Saturday, March 5, 2022

REVIEW: 'Joe vs. Carole' - Joe Gets More Controlling Over the Zoo and Blames Carole For Any Problems in 'The Tiger King'

Peacock's Joe vs. Carole - Episode 1.05 "The Tiger King"

Joe flies off the handle when Carole tries to turn those closest to him against him. Rick films a wedding at the zoo. Carole searches for a congressional sponsor for her big cat bill.

"The Tiger King" was written by Corina Maritescu and directed by Natalie Bailey

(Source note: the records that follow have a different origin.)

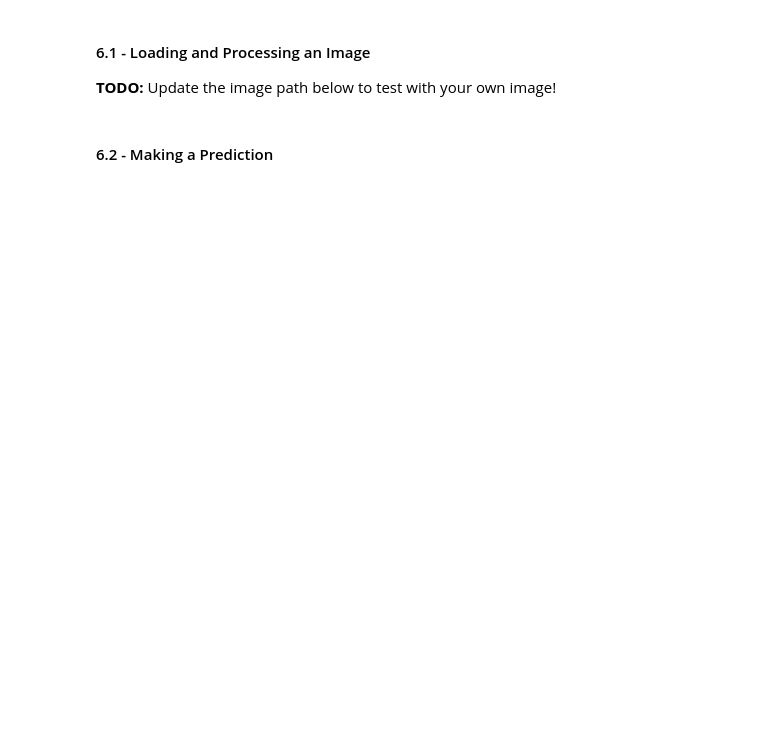
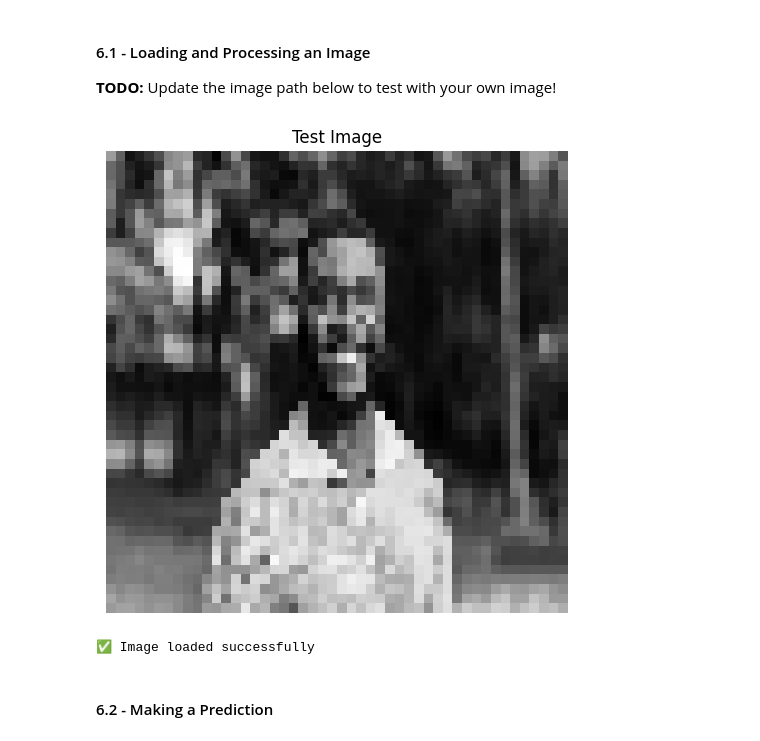
Before and after one commit to ImNotKael/unit-3-ai, a Jupyter notebook: 03-machine-learning/emotion-detector-lab.ipynb, the cells around one changed output. Cells and saved outputs as stored; diff of their text form; code cells hidden in the pictures; blank space fills up the shorter version.

```diff
--- a/03-machine-learning/emotion-detector-lab.ipynb
+++ b/03-machine-learning/emotion-detector-lab.ipynb
@@ -578,19 +614,22 @@ for key, value in label_dict.items():
 **TODO:** Update the image path below to test with your own image!
 # %%
 # TODO: Change this to your image path
-image_path = "path/to/your/image.jpg"
+image_path = "happy.jpg"
 
 # Load and preprocess the image
 img = image.load_img(image_path, color_mode="grayscale", target_size=(img_size, img_size))
 
 # Display the original image
 plt.figure(figsize=(6, 6))
 plt.imshow(img, cmap='gray')
 plt.title("Test Image")
 plt.axis('off')
 plt.show()
 
 print("✅ Image loaded successfully")
+# %% [output]
+[figure, added]
+✅ Image loaded successfully
 # %% [markdown]
 #### 6.2 - Making a Prediction
 # %%
```
Also changed, not shown: parts of 12 cells of this notebook, 4 other files.
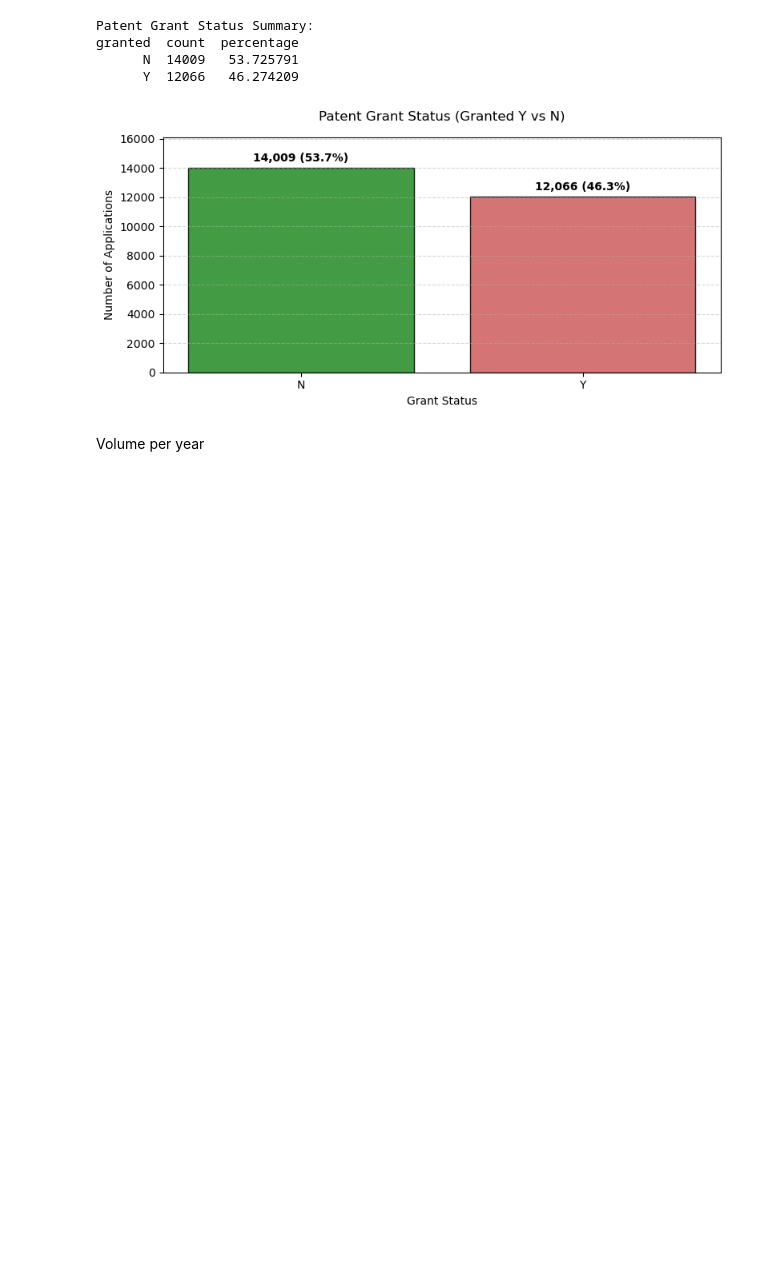
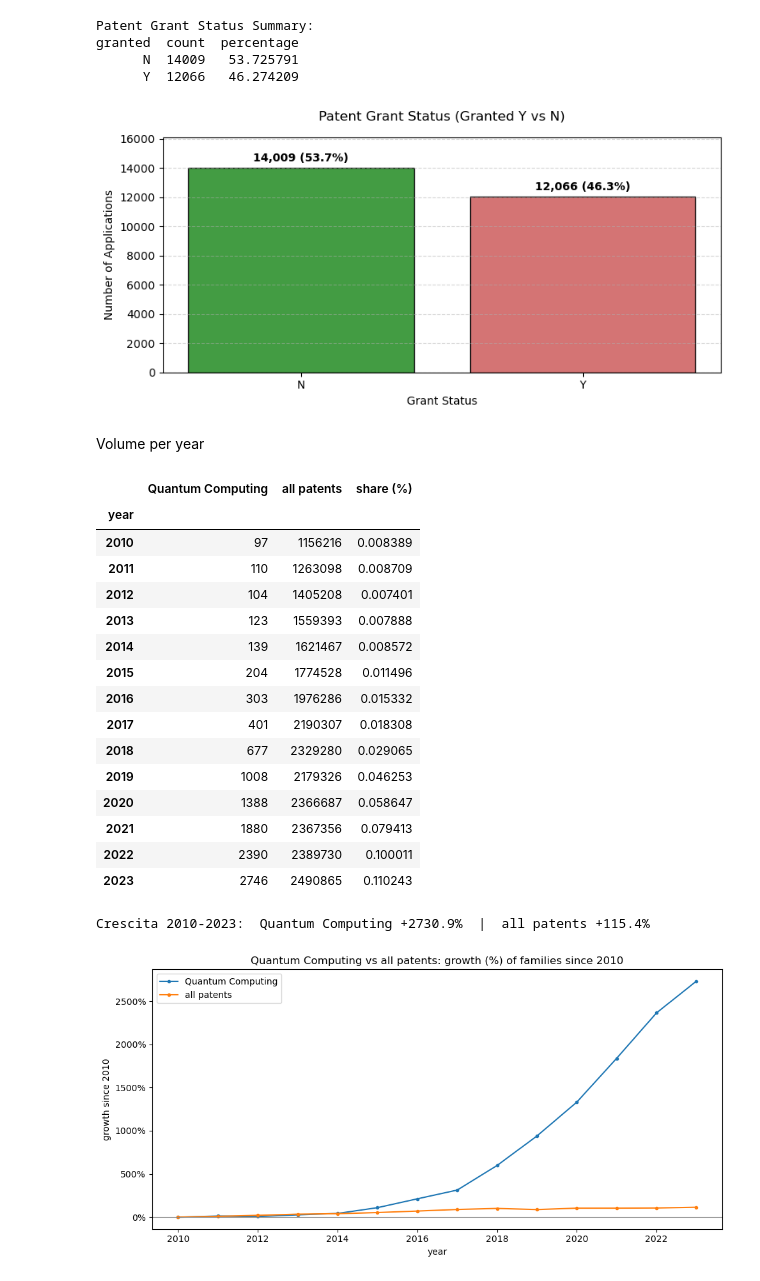
Before and after one commit to LudovicaIvaldi/Group15_innovation, a Jupyter notebook: step1.ipynb, the cells around one changed output. Drawn from its saved outputs; the diff is of its cells as text; code cells hidden in the pictures; blank space fills up the shorter version.

```diff
--- a/step1.ipynb
+++ b/step1.ipynb
@@ -297,3 +297,67 @@ granted  count  percentage
 [figure]
 # %% [markdown]
 Volume per year
+# %%
+# Family per anno: Quantum Computing vs tutte le family di PATSTAT
+from matplotlib.ticker import PercentFormatter
+
+LAST_COMPLETE_YEAR = 2023  # gli ultimi anni in PATSTAT sono incompleti: esclusi dalla crescita
+
+def families_per_year(only_sector):
+    # anno della family = earliest_filing_year minimo tra le sue application
+    fam = db.query(
+        TLS201_APPLN.docdb_family_id.label("fid"),
+        func.min(TLS201_APPLN.earliest_filing_year).label("year"),
+    ).filter(TLS201_APPLN.ipr_type == IPR_TYPE, TLS201_APPLN.docdb_family_id > 0)
+    if only_sector:
+        fam = fam.filter(TLS201_APPLN.docdb_family_id.in_(family_ids))
+    fam = fam.group_by(TLS201_APPLN.docdb_family_id).subquery()
+
+    q = (db.query(fam.c.year, func.count().label("n"))
+         .filter(fam.c.year.between(START_YEAR, END_YEAR))
+         .group_by(fam.c.year))
+    return patstat.df(q).set_index("year")["n"]
+
+yearly = pd.DataFrame({
+    SECTOR_NAME: families_per_year(True),
+    "all patents": families_per_year(False),
+}).sort_index()
+yearly["share (%)"] = yearly[SECTOR_NAME] / yearly["all patents"] * 100
+display(yearly)
+
+# Crescita (%) di ogni anno rispetto al primo anno
+start, end = START_YEAR, LAST_COMPLETE_YEAR
+cols = [SECTOR_NAME, "all patents"]
+growth = (yearly.loc[start:end, cols] / yearly.loc[start, cols] - 1) * 100
+print(f"Crescita {start}-{end}:  {SECTOR_NAME} {growth.loc[end, SECTOR_NAME]:+.1f}%  |  "
+      f"all patents {growth.loc[end, 'all patents']:+.1f}%")
+
+fig, ax = plt.subplots(figsize=(10, 5))
+for c in cols:
+    ax.plot(growth.index, growth[c], marker="o", ms=3, label=c)
+ax.axhline(0, color="grey", lw=0.8)
+ax.set(title=f"{SECTOR_NAME} vs all patents: growth (%) of families since {start}",
+       xlabel="year", ylabel=f"growth since {start}")
+ax.yaxis.set_major_formatter(PercentFormatter(100))
+ax.legend()
+plt.tight_layout()
+plt.show()
+# %% [output]
+|  | Quantum Computing | all patents | share (%) |
+| year |  |  |  |
+| 2010 | 97 | 1156216 | 0.008389 |
+| 2011 | 110 | 1263098 | 0.008709 |
+| 2012 | 104 | 1405208 | 0.007401 |
+| 2013 | 123 | 1559393 | 0.007888 |
+| 2014 | 139 | 1621467 | 0.008572 |
+| 2015 | 204 | 1774528 | 0.011496 |
+| 2016 | 303 | 1976286 | 0.015332 |
+| 2017 | 401 | 2190307 | 0.018308 |
+| 2018 | 677 | 2329280 | 0.029065 |
+| 2019 | 1008 | 2179326 | 0.046253 |
+| 2020 | 1388 | 2366687 | 0.058647 |
+| 2021 | 1880 | 2367356 | 0.079413 |
+| 2022 | 2390 | 2389730 | 0.100011 |
+| 2023 | 2746 | 2490865 | 0.110243 |
+Crescita 2010-2023:  Quantum Computing +2730.9%  |  all patents +115.4%
+[figure, added]
```
Also changed, not shown: parts of 12 cells of this notebook.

Joe and Carole have never actually met. Their feud escalates over their actions online and through other pieces of technology. That connectivity provides so many opportunities. It also means Carole can't file a restraining order against Joe. He threatens to kill her on numerous occasions. And yet, the law in her state says she needs to provide documentation of two prior instances of physical abuse. That's insane. It's such a high and arbitrary bar. Either of those instances could be lethal. The law would have done nothing to change that outcome. Carole didn't expect anything from this meeting. She has been abused plenty of times before. It's in this episode that Kate McKinnon's characterizations start to make more sense. Carole is a woman defined by quirky affectations. A lot of horrible things have happened to her. Like Joe, she was saved by the animals. She has a mission. The cats will always come first. She has that clarity. She needs others to always recognize that importance. Only in doing so can they be a part of her life. She has been hurt too many times before to trust her own instincts. She purposefully pursues the opposite of what she has always been attracted to. Howard has his sweet charms too. He is incredibly giving in this relationship. His fears are just as valid. He is terrified by how cavalier his wife seems to be about these threats. She figures she doesn't have to worry too much. Joe proclaims his intentions. She knows that threat is out there. She has to be aware of it. She can monitor it. It doesn't create a distraction. It threatens to do so in the same way the accusations of her being a killer did. She can't allow anyone to prevent her from helping big cats in this country. She needs to pass legislation. That's what she is focused on. She isn't trying to make Joe's life more miserable. However, her reactions are different than how her loved ones view the situation. She has been through all of this before. As such, she can joke about it and have a good time. She escaped her abuse. She found happiness with Howard. She is alienating him though. She has no awareness for how others are suffering. They are uncomfortable and she keeps talking. She is charismatic and takes up a lot of energy in the room. That comes from her sensibilities masking how deep this trauma goes. It's deflection. It's similar to how Joe has evolved over the years. She simply has the benefit of the doubt from being on the right sight of the larger issue.

Joe is labeled as crazy. He is a madman who should be loved by everyone. He is told he has something special in his zoo. He creates an incredibly controlling environment. Whatever he wants, he gets. That's the attitude John embraces. Nothing about his relationship with John is about love anymore. They get married. That should be a happy celebration. Instead, it's Joe showing off what he has. It's not legal. It's him further cementing ownership over these two people. John accepts it's all for show. Travis is young and naive. He doesn't quite know how to process any of this. He simply goes along with whatever Joe wants. He is happy in this place. He attributes so much of that to Joe. And so, he is willing to do whatever he wants. Of course, Joe is fixated on Carole. He views her as personally destroying his life. She is the one ordering people to take everything he spent years building. He committed fraud and is upset he got caught. He doesn't want to pay anything to Carole even though she won a judgment saying she was entitled to one million dollars in his assets. Joe is broke. The people at the zoo are loyal. They see him as their savior. His family doesn't have the same opinion. His niece is more than willing to turn against him to protect her grandmother. Joe only sees the personal attacks. People betraying him in a spineless, purposeful way are how he can make sense of the tragedy. He was told all the networks would want to produce his show. Rick's footage is captivating. That too is tainted by what Carole can do. This is as far as Joe can go with his ambition. It's not that impressive. Instead of trying to cope with that reality, he turns towards those he personally blames. Rick isn't conspiring with Carole to take down Joe for good. Rick has reliably been at the zoo believing in the power of the footage. He didn't have any moral issues with what was happening. He simply saw a goldmine. That doesn't exist. He gives up. Joe can't accept that. And so, he seemingly sets the footage on fire. He would rather the world burn down instead of give up anything of his. That's how territorial he is. If he can't be celebrated, then no one can get a victory at his expense. It's an impulse driven by narcissism. It leaves him flailing around causing more chaos and destruction. Carole at least has an honest and nurturing relationship with Howard. Nothing at Joe's zoo is ultimately built on lasting and true dynamics. It may all come tumbling down from the slightest pressure. Joe believes the world should work in his favor. He's not that special no matter how hard he has fought to be seen and heard.